“The AFP leadership under General (Felimon) Santos Jr. thanks the Commander-in-Chief for his resolve in putting public security and general welfare his primordial consideration in enacting the law that specifically targets terrorists,” noted the military’s mouthpiece.

Philippine National Police chief Police General Archie Gamboa reiterated that the measure “does not give any additional powers” to the police.

“The intention of the law is there will be only be specialized units to undertake it… Not all policemen are going to exercise it, only special units and special people,” Gamboa said. “There’s nothing to worry about.”

Esperon, on the other hand, praised Duterte for the signing of the Anti-Terrorism Law, saying this is a fulfillment of the latter’s promise to the public that he will end terrorism in the country.

Upholding rights

He vowed that the Anti-Terrorism Council will uphold the rights of public to assembly and to freedom of speech in implementing the law.

“We will guarantee that you have that right provided you assemble peacefully and express your position peacefully.”

Muntinlupa Rep. Ruffino Biazon, author of the Anti-Terrorism Act in the House who later withdrew support for the legislation congratulated security forces for the passage of the law.

“As one of those who have been working closely with the anti-terrorism proponents, I congratulate our state security forces for achieving what they asked Congress for — a stronger and more potent law against terrorists,” Biazon said in a statement on Saturday.

He, however, called on security forces to uphold the civil and political rights of citizens in implementing the law.

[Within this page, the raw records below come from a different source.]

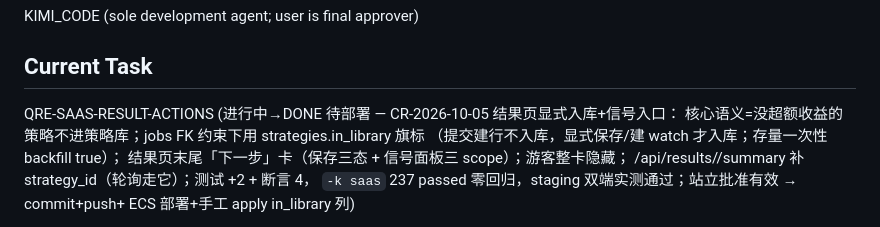
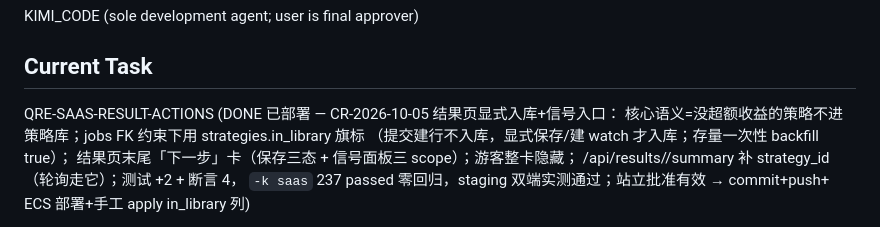
Before and after one commit to CozeraVan/quant-research-engine-dual-agent-lab, a Markdown page: docs/agent/11_AGENT_STATE.md, the part around the change. Drawn GitHub-style.

Commit message:
docs: 11_AGENT_STATE — result actions deployed (4053292)

```diff
--- a/docs/agent/11_AGENT_STATE.md
+++ b/docs/agent/11_AGENT_STATE.md
@@ -12,7 +12,7 @@ KIMI_CODE (sole development agent; user is final approver)
 
 ## Current Task
 
-QRE-SAAS-RESULT-ACTIONS (进行中→DONE 待部署 — CR-2026-10-05 结果页显式入库+信号入口：
+QRE-SAAS-RESULT-ACTIONS (DONE 已部署 — CR-2026-10-05 结果页显式入库+信号入口：
 核心语义=没超额收益的策略不进策略库；jobs FK 约束下用 strategies.in_library 旗标
 （提交建行不入库，显式保存/建 watch 才入库；存量一次性 backfill true）；
 结果页末尾「下一步」卡（保存三态 + 信号面板三 scope）；游客整卡隐藏；
```
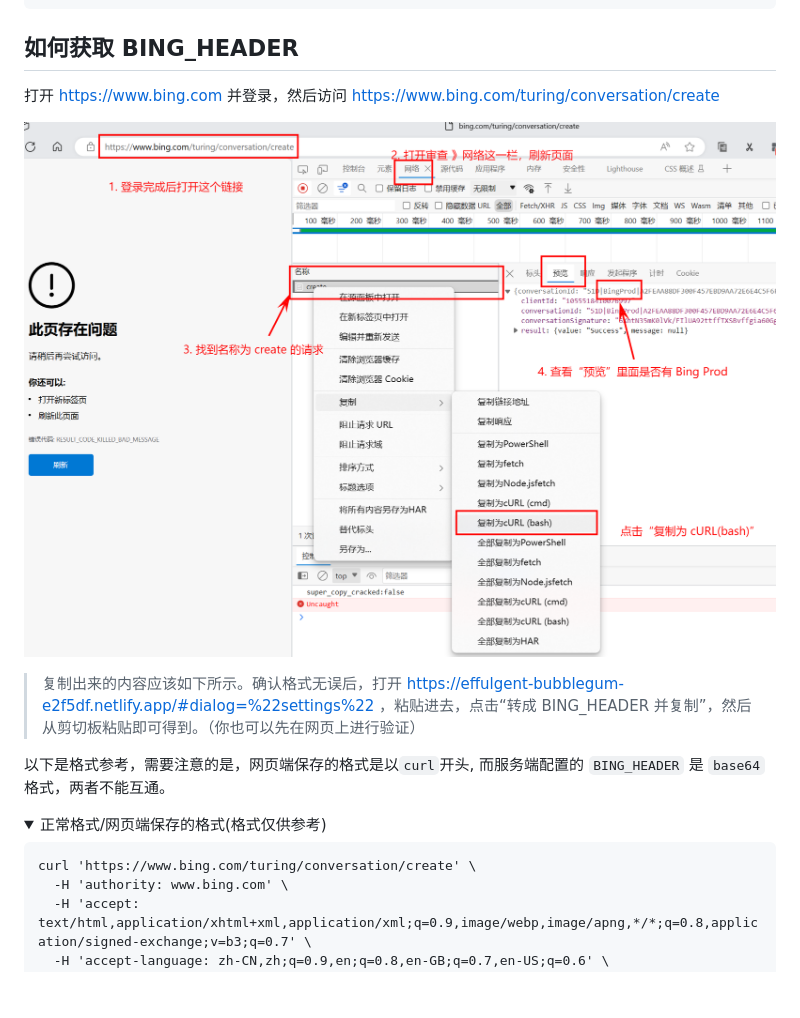
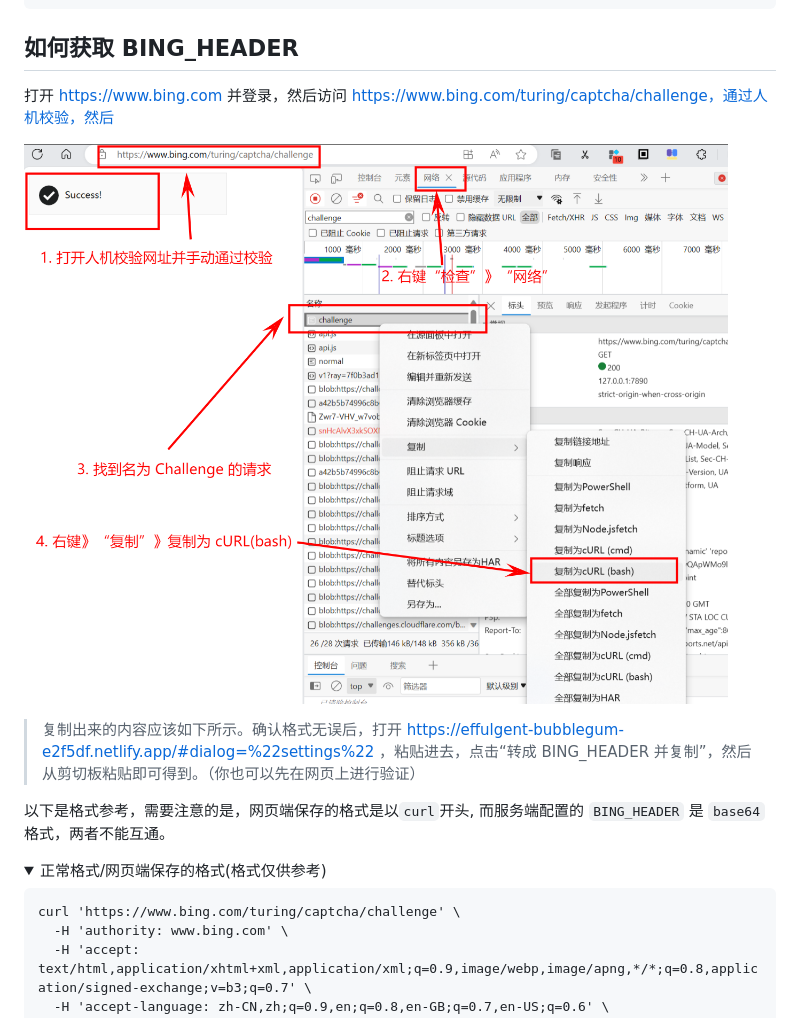
Before and after one commit to weaigc/bingo, a Markdown page: README.md, the part around the change. Drawn GitHub-style; pictures changed too: docs/images/curl.png; folded sections open; blank space fills up the shorter version.

````diff
--- a/README.md
+++ b/README.md
@@ -124,7 +124,7 @@ docker run --rm -it -e BING_HEADER=xxxx -p 7860:7860 bingo
 ```
 
 ## 如何获取 BING_HEADER
-打开 https://www.bing.com 并登录，然后访问 https://www.bing.com/turing/conversation/create
+打开 https://www.bing.com 并登录，然后访问 https://www.bing.com/turing/captcha/challenge，通过人机校验，然后
 
 ![BING HEADER](./docs/images/curl.png)
 
@@ -136,7 +136,7 @@ docker run --rm -it -e BING_HEADER=xxxx -p 7860:7860 bingo
 <summary>正常格式/网页端保存的格式(格式仅供参考)</summary>
 
 ```
-curl 'https://www.bing.com/turing/conversation/create' \
+curl 'https://www.bing.com/turing/captcha/challenge' \
   -H 'authority: www.bing.com' \
   -H 'accept: text/html,application/xhtml+xml,application/xml;q=0.9,image/webp,image/apng,*/*;q=0.8,application/signed-exchange;v=b3;q=0.7' \
   -H 'accept-language: zh-CN,zh;q=0.9,en;q=0.8,en-GB;q=0.7,en-US;q=0.6' \
````
Also changed, not shown: 5 other files.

“I would just like to remind them that their vigilance in employing the law should include ensuring that it is used only against terrorists, and with the highest regard for civil and political rights of law-abiding citizens.”

The CHR on Saturday echoed a similar sentiment expressing fear that the Anti-Terrorism Law may pose a threat to the guaranteed rights of the public despite the law’s intention of curbing terrorism.

In a statement, CHR spokesman Atty. Jacqueline de Guia emphasized that although the agency agrees against terrorism it should not, however, affect the public’s human rights.

“CHR deplores how violence by terrorists have disregarded individual and collective rights through the destruction of properties and loss of lives,” she said.

“We are against terrorism but in the pursuit of a safer nation, we cannot compromise our human rights,” De Guia added.

with Kristina Maralit

Keith Calayag
and Gabby Parlade